For Rendon, the encouraging signs have been even fewer and further between since his second activation from the DL this season, on July 25. He's got a sub-.600 OPS in that span and here, too, is another reason why Espinosa might receive more starts down the stretch. Rendon hasn't been generating as much hard contact as he did in his breakout 2014, and it could very well be that the knee, oblique and quadriceps issues he's dealt with have all conspired to sap his strength and/or alter his swing. I would worry about Rendon, if the native Texan didn't tell reporters last week, "Y'all worry about y'all selves."
5. Harper's health
The would-be NL MVP Award winner fouled a ball off his left leg Saturday and had to leave the game. Thankfully, X-rays were negative, and Harper was right back in the lineup Sunday.
Harper had his playing time greatly compromised by injuries each of the last two years, so this has been viewed as an important year for him to prove his durability.
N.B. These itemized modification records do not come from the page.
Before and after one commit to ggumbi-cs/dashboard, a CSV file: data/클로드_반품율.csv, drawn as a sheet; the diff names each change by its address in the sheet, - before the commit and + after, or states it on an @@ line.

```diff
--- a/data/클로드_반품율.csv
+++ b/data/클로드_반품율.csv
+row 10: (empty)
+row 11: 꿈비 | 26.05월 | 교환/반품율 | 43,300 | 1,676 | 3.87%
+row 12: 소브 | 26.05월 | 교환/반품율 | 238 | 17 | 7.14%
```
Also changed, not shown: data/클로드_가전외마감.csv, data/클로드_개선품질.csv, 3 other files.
He battled through lower-body issues earlier this summer, but he's thus far avoided the DL and had an absolute monster of a year at the plate.
Somehow, the major injury epidemic that has pervaded the Nationals' clubhouse has missed Harper, and hopefully that's the case down the stretch.
Because if Harper goes down, you can pretty much dismiss any hope of the Nats climbing back.